Dominant Duo drama


The Dominant Duo format never fails to impress, in a Davis Cup style forging team spirit and doubles prowess. Nicoletta Savvas and Noemi Danilovic conquered all comers in the single elimination girls' event without dropping a single match in any of their ties.

In the final they matched up with Tour regulars Bridget Zimmermann and Serena Provinse, fresh off a Winter Travel Team award and MVP nomination, respectively. Savvas won 6-3 at first singles for her hardest shift of the day.  Doubles also went to the champions, 4-1.

The semifinals were hotly contested, as Zimmermann and Provinse needed a tiebreak to gain the early advantage over the Crowell sisters, 7-3. Then both singles matches lay within reach of both sides until Provinse won 6-4 and Zimmermann 6-3.

The boys' side boasted three unbeaten group champions among twenty four players making up twelve teams. William Van Horne and Alexander Shin (the former of which has remained atop many Tour divisions for years now) came closest to unseating the Group C champions, but Nicholas Monaco and Ethan Chiang held firm in their 3-0 win over the second-place rivals.

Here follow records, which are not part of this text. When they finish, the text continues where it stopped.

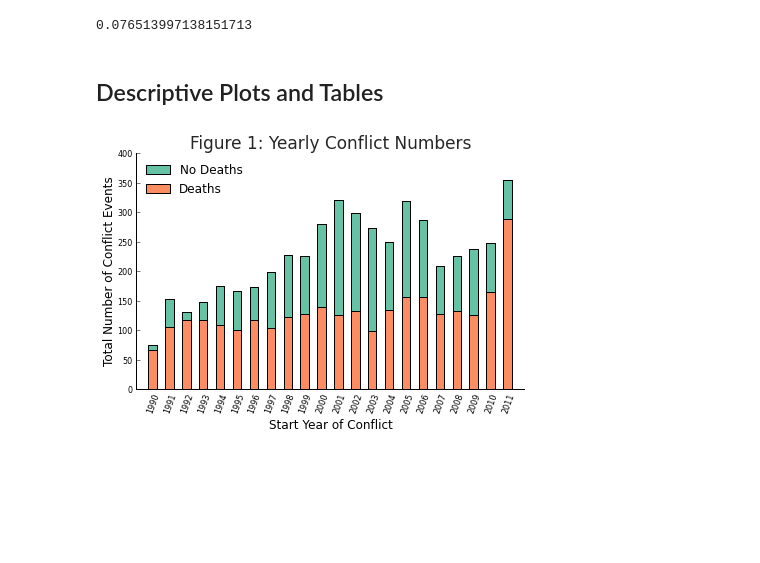
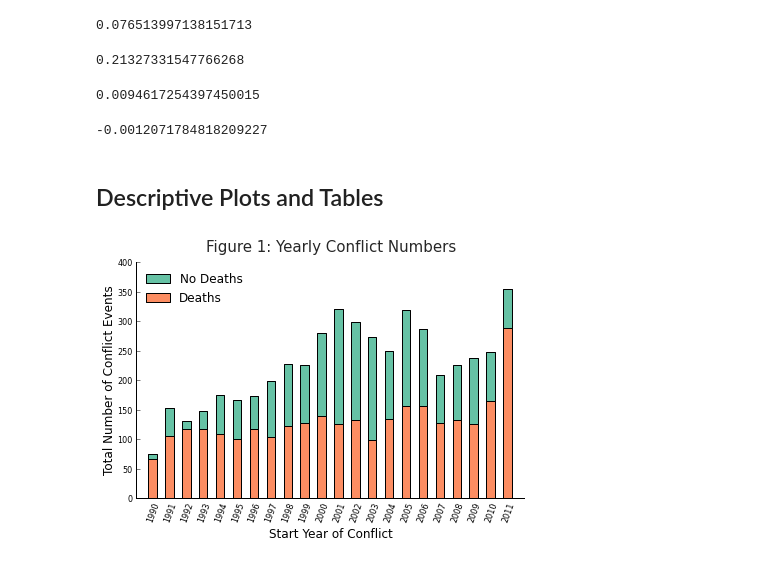
Before and after one commit to boyasm/STAT-222, a Jupyter notebook: Boyas 222 Project.ipynb, the cells around one changed output. Cells and saved outputs as stored; diff of their text form; code cells hidden in the pictures; blank space fills up the shorter version.

```diff
--- a/Boyas 222 Project.ipynb
+++ b/Boyas 222 Project.ipynb
@@ -17,8 +31,7 @@ pd.options.display.max_columns = 100
 # Print friendly as well as somewhat colorblind friendly
 # Palettes are ColorBrewer's Set2 and Dark2 palettes
 light = ['#66C2A5', '#FC8D62', '#8DA0CB', '#E78AC3', '#A6D654', '#FFD92F', '#E5C494', '#B3B3B3']
-dark = ['#1B9E77', '#D95F02', '#7570B3', '#E7298A', '#66A61E', '#E6AB02', '#A6761D', '#666666']
-almostBlack = '#262626'
+dark = ['#1B9E77', '#D95F02', '#7570B3', '#E7298A', '#66A61E', '#E6AB02', '#A6761D', '#666666'
 # %% [markdown]
 ## Data Import, Merging, Cleaning, & Manipulation
 # %%
@@ -83,6 +96,10 @@ scad.locnum[scad.locnum == -99] = np.nan
 scad.issue1[scad.issue1 == 14] = np.nan
 scad.issue1[scad.issue2 == 14] = np.nan
 scad.issue1[scad.issue3 == 14] = np.nan
+# %%
+#Recode dominant religion as a dummy numeric variable
+levels = dict([(val, i) for i, val in enumerate(set(scad.domRel))])
+scad['domRelNum'] = [levels[val] for val in scad.domRel]
 # %%
 #Code indicator variable, 0 if no deaths, 1 if at least one death
 scad['death01']=scad.ndeath
@@ -116,10 +162,16 @@ scad.ndeath.corr(scad.etype)
 0.076513997138151713
 # %%
 scad.ndeath.corr(scad.duration)
+# %% [output]
+0.21327331547766268
 # %%
-scad.ndeath.corr(scad.repress)
+scad.ndeath.corr(scad.domRelNum)
+# %% [output]
+0.0094617254397450015
 # %%
 scad.ndeath.corr(scad.issue1)
+# %% [output]
+-0.0012071784818209227
 # %% [markdown]
 ## Descriptive Plots and Tables
 # %%
@@ -136,32 +188,32 @@ p1 = ax.bar(years, nodeaths, width, color=light[0], align='center')
 p2 = ax.bar(years, deaths, width, color=light[1], align='center')
 axesToLose = ['top', 'right']
 for axis in axesToLose:
     ax.spines[axis].set_visible(False)
 
 ax.xaxis.set_ticks_position('none')
 ax.yaxis.set_ticks_position('left')
 
 ax.title.set_color(almostBlack)
 legend = ax.legend( (p1[0], p2[0]), ('No Deaths', 'Deaths'), loc=2, prop={'size':12})
 legend.get_frame().set_linewidth(0.0)
 
 ax.set_ylabel('Total Number of Conflict Events', fontsize=12)
 ylabs = ['' for x in range(0, 9, 1) ]
 for i in range(0, 9, 1):
     ylabs[i] = str(range(0, 450, 50)[i])
 
 ax.set_yticklabels(ylabs, fontsize=8)
 
 ax.set_xlabel('Start Year of Conflict', fontsize=12)
 ax.set_xlim((1989, 2012))
 
 ax.set_xticks(years)
 ax.set_xticklabels(years, rotation=70, fontsize=8)
 plt.subplots_adjust(bottom=0.11, left=0.09, right=0.99, top=0.93)
 
-ax.set_title('Figure 1: Yearly Conflict Numbers', fontsize=17)
+ax.set_title('Figure 1: Yearly Conflict Numbers \n', fontsize=15)
 
 plt.show()
 #plt.savefig('tst.png', bbox_inches='tight')
 # %% [output]
-[figure, old version]
+[figure, new version]
```
Also changed, not shown: parts of 35 cells of this notebook.
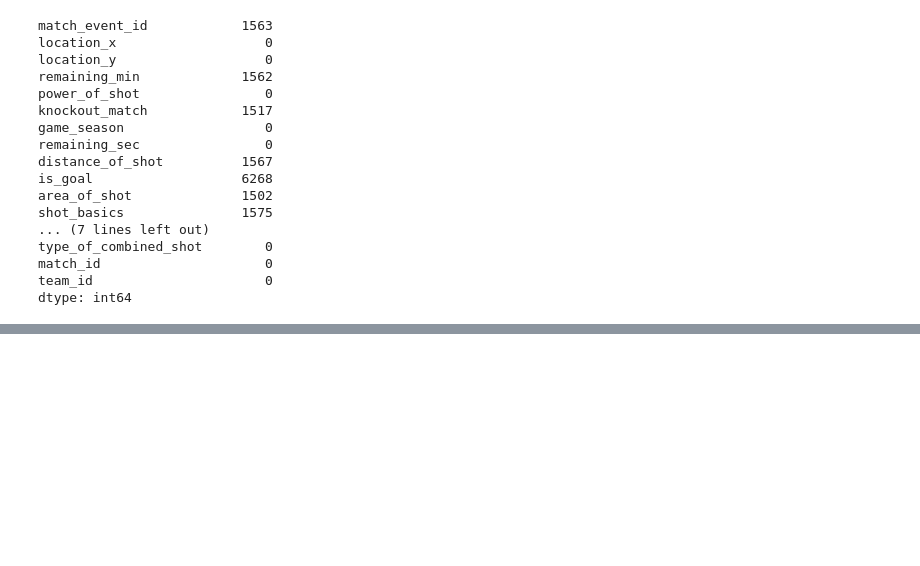
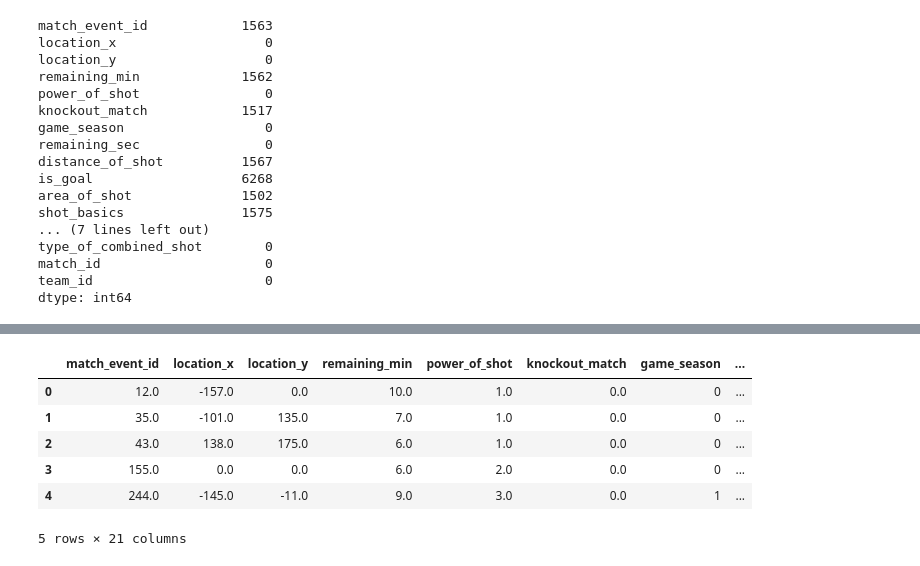
Before and after one commit to manan-bedi2908/Christiano-Ronaldo, a Jupyter notebook: ronaldo_manan.ipynb, the cells around one changed output, grey strips where cells are left out. Drawn from its saved outputs; the diff is of its cells as text; code cells hidden in the pictures; blank space fills up the shorter version.

```diff
--- a/ronaldo_manan.ipynb
+++ b/ronaldo_manan.ipynb
@@ -335,0 +728,3 @@ Null values in column home/away after the forward fill = 0
+# %%
+# # if is_goal is 1, if type of shot is null then type of shot becomes equal to the value of g based on the index
+train.loc[(train.is_goal == 1)&(train.type_of_shot.isnull()), 'type_of_shot'] = g
@@ -335,0 +735,7 @@ Null values in column home/away after the forward fill = 0
+# %%
+l_no_goal   = train[train.is_goal == 0].type_of_shot.value_counts().head(5).keys()     # Top five shots when it was not a goal
+p_no_sum  = train[train.is_goal == 0].type_of_shot.value_counts().head(5).sum()
+p_no_goal   = (train[train.is_goal == 0].type_of_shot.value_counts().head(5) / p_no_sum ).tolist() # There respective probablities
+ng = pd.Series(train[train.is_goal == 0].type_of_shot.apply(lambda x: x if type(x)==str else np.random.choice(l_no_goal,1,p=p_no_goal)[0]))
+train.loc[(train.is_goal == 0)&(train.type_of_shot.isnull()), 'type_of_shot'] = ng
+train['type_of_shot'].isna().sum() # number of missing values got reduced to zero
@@ -335,0 +744,3 @@ Null values in column home/away after the forward fill = 0
+# %%
+#Handeling the remaing values in test dataset with a smilira approach
+test.loc[test['type_of_shot'].isnull(), 'type_of_shot'] = pd.Series(test.loc[test['type_of_shot'].isnull(), 'type_of_shot'].apply(lambda x: x if type(x)==str else np.random.choice(['shot - 39', 'shot - 36', 'shot - 4'],1,p=[0.37377133988618727, 0.33419555095706155, 0.2920331091567512])[0]))
@@ -335,0 +751,13 @@ Null values in column home/away after the forward fill = 0
+# %%
+%%time
+# Labeling the catagories with integers
+for col in train.columns:
+    if train[col].dtypes == object: # if the column has categorical values
+        l_unique = train[col].unique() # find the unique values
+        v_unique = np.arange(len(l_unique)) # create a list of number from zero to the length of the I_unique values
+        train[col].replace(to_replace=l_unique, value=v_unique, inplace=True) # replace the categorical values with numerical values
+        train[col] = train[col].astype('int') # change the type from int64 to int32
+
+        # same has been done for test data as well
+        test[col].replace(to_replace=l_unique, value=v_unique, inplace=True)
+        test[col] = test[col].astype('int')
@@ -335,0 +766,12 @@ Null values in column home/away after the forward fill = 0
+# %%
+# Dropping the unnecessary Columns
+train.drop(['date_of_game'], axis=1, inplace=True)
+train.head()
+# %% [output]
+|  | match_event_id | location_x | location_y | remaining_min | power_of_shot | knockout_match | game_season | ... |
+| 0 | 12.0 | -157.0 | 0.0 | 10.0 | 1.0 | 0.0 | 0 | ... |
+| 1 | 35.0 | -101.0 | 135.0 | 7.0 | 1.0 | 0.0 | 0 | ... |
+| 2 | 43.0 | 138.0 | 175.0 | 6.0 | 1.0 | 0.0 | 0 | ... |
+| 3 | 155.0 | 0.0 | 0.0 | 6.0 | 2.0 | 0.0 | 0 | ... |
+| 4 | 244.0 | -145.0 | -11.0 | 9.0 | 3.0 | 0.0 | 1 | ... |
+5 rows × 21 columns
```
Also changed, not shown: parts of 49 cells of this notebook.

Interestingly in Group B it was the last-place finishers who gave the champions a scare. Victor Martinez broke through for a 6-3 win in singles, providing the only blemish in any cup-holder's record this weekend. But doubles and Jasper Chen's singles exploits cemented the trophy for him and Matthew Chen. Matthew, however, cruised relative to his brother in an even more important match. Indeed, their bout with Jacob Levin and Yuvan Vijay, silver medalists, went 7-5 at first singles as Jasper clung to the unbeaten slate.

Things were not so straightforward for group winners Matthew and Andrew Gillespie in their first tie with Caleb Matthews and Brice Speller. The brothers edged the silver medalists in doubles 5-3 before Matthew Gillespie rose to the occasion to win over Speller 6-4.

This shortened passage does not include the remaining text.